Biologically oriented physics projects included the effects of radiation on living matter, processes of nerve conduction, the study of the movements of brain and heart waves, and spectroscopic approaches to understanding atomic energy. As science became, in the words of RF President Raymond Fosdick, the study of “smaller and smaller units of nature,”[1] the Foundation was particularly interested in radioactive tracer isotopes, a technique invented by George de Hevesy at Stockholm with IEB support and continued with RF support in both Stockholm and Copenhagen, where Hevesy collaborated with Bohr.

Ultracentrifuges, Electron Microscopes, and Cyclotrons

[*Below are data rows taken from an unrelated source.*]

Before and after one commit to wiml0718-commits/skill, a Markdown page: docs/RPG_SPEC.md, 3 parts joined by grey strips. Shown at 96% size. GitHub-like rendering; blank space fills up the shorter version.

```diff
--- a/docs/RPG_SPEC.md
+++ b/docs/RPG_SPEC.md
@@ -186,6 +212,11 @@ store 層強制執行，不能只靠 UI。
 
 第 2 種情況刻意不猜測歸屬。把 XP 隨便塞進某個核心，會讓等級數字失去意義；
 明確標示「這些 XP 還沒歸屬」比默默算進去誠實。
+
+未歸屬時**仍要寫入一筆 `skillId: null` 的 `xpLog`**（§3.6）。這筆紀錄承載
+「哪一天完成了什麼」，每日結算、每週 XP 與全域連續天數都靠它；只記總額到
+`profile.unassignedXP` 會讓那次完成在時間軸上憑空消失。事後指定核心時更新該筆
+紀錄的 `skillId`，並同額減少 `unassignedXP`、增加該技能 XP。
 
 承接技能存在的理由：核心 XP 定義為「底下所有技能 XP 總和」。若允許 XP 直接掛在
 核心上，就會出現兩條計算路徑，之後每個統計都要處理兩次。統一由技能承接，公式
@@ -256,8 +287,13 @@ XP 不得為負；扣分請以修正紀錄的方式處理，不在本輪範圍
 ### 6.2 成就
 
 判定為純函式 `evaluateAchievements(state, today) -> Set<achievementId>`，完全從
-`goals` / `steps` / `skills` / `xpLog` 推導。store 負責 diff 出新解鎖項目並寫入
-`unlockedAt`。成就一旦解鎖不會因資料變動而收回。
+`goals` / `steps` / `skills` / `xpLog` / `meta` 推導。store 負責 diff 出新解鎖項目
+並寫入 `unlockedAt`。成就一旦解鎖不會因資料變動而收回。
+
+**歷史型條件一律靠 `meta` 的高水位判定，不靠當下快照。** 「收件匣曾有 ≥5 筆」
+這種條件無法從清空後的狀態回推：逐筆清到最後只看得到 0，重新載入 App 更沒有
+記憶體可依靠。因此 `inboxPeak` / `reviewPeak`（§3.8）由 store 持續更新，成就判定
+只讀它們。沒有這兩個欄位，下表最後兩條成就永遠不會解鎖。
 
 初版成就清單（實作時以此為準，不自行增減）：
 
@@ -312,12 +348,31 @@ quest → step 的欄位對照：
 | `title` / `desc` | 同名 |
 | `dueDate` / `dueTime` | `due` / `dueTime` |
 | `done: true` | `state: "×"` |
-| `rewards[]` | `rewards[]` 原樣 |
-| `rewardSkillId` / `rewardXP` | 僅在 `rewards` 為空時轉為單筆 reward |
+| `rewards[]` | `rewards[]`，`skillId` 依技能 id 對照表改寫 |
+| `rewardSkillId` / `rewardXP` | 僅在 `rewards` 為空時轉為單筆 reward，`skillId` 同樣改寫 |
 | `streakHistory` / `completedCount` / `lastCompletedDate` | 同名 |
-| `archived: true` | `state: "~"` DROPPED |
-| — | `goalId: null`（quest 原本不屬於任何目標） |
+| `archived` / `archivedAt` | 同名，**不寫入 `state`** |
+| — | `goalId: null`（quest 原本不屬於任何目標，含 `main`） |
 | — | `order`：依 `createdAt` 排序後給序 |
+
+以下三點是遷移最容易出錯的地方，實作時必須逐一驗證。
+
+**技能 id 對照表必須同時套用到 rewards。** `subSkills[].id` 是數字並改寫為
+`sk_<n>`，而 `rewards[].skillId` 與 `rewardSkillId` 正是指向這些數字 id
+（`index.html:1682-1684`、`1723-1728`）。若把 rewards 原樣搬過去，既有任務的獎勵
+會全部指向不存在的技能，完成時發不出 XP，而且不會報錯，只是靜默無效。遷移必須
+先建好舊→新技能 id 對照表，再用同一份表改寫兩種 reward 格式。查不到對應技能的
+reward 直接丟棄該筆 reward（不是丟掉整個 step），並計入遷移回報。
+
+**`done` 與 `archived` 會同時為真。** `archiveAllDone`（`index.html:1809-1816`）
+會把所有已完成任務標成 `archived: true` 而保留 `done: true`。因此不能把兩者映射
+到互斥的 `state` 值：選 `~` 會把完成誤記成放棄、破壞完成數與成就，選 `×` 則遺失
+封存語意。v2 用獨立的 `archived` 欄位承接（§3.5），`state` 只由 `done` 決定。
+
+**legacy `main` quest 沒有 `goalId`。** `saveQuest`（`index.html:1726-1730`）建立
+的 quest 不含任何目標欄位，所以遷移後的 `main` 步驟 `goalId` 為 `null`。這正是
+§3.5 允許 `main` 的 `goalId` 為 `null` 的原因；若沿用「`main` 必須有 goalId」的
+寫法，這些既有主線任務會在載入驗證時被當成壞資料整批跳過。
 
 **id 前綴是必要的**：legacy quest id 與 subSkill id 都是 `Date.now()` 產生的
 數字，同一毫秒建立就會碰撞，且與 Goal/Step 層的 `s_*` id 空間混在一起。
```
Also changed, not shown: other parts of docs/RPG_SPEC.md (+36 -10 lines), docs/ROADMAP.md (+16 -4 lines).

Warren Weaver believed that the tools that enable the “drive toward smallness”[2] essentially involved three basic activities: separation, identification, and seeing. Mid-twentieth century advances, supported in various ways by the RF, depended upon the development of devices such as the ultracentrifuge, a powerful separator of colloid proteins; the electron microscope, which enables particles to be viewed at the molecular level; and, especially important to physics, the cyclotron. A cyclotron is a particle accelerator that separates matter at the atomic level by spinning it along a spiral path by using static and variable magnetic fields. The RF funded the work of Leó Szilárd, inventor of the cyclotron, and eventually supported the construction and installation of several cyclotrons in the U.S. and Europe. Its biggest single contribution, more than $3 million altogether, helped construct the massive and unprecedented 200-inch cyclotron at the University of California, Berkeley in 1939. While initially developed for biomedical purposes, the Berkeley cyclotron achieved unexpected notoriety when it demonstrated how Uranium 235 could be separated to produce sufficient material for an atomic bomb.

Supreme Questions

The destruction caused by World War II, including the contribution of physics to the development of the atomic bomb, left the RF wary of “pure” research science in the war’s aftermath. The war raised questions of use, values, and moral responsibility that could not be addressed by science itself. Moreover, the war revealed the limitations of scientific objectivity, heightening awareness that science could easily be mobilized in the service of politics. In the postwar era the Foundation moved away from funding experimental physics, in part because it had learned it could not control its applications. “In the supreme question which faces our generation,” wrote RF President Raymond Fosdick, “physics and chemistry and engineering have no answers for us.”[3]

The Foundation responded to the atomic bomb by asking the Division of Social Sciences to convene top atomic scientists to consider the peacetime uses of atomic energy and, its potential benefits and hazards. It also underwrote a series of public opinion surveys on atomic energy administered by Cornell University. Finally, it sought to apply existing knowledge toward humanitarian goals of public health and hunger, taking on problems of food in developing nations through a comprehensive agriculture initiative. The postwar growth of military, industry, and government involvement in scientific research also enabled the Foundation to withdraw from funding basic research.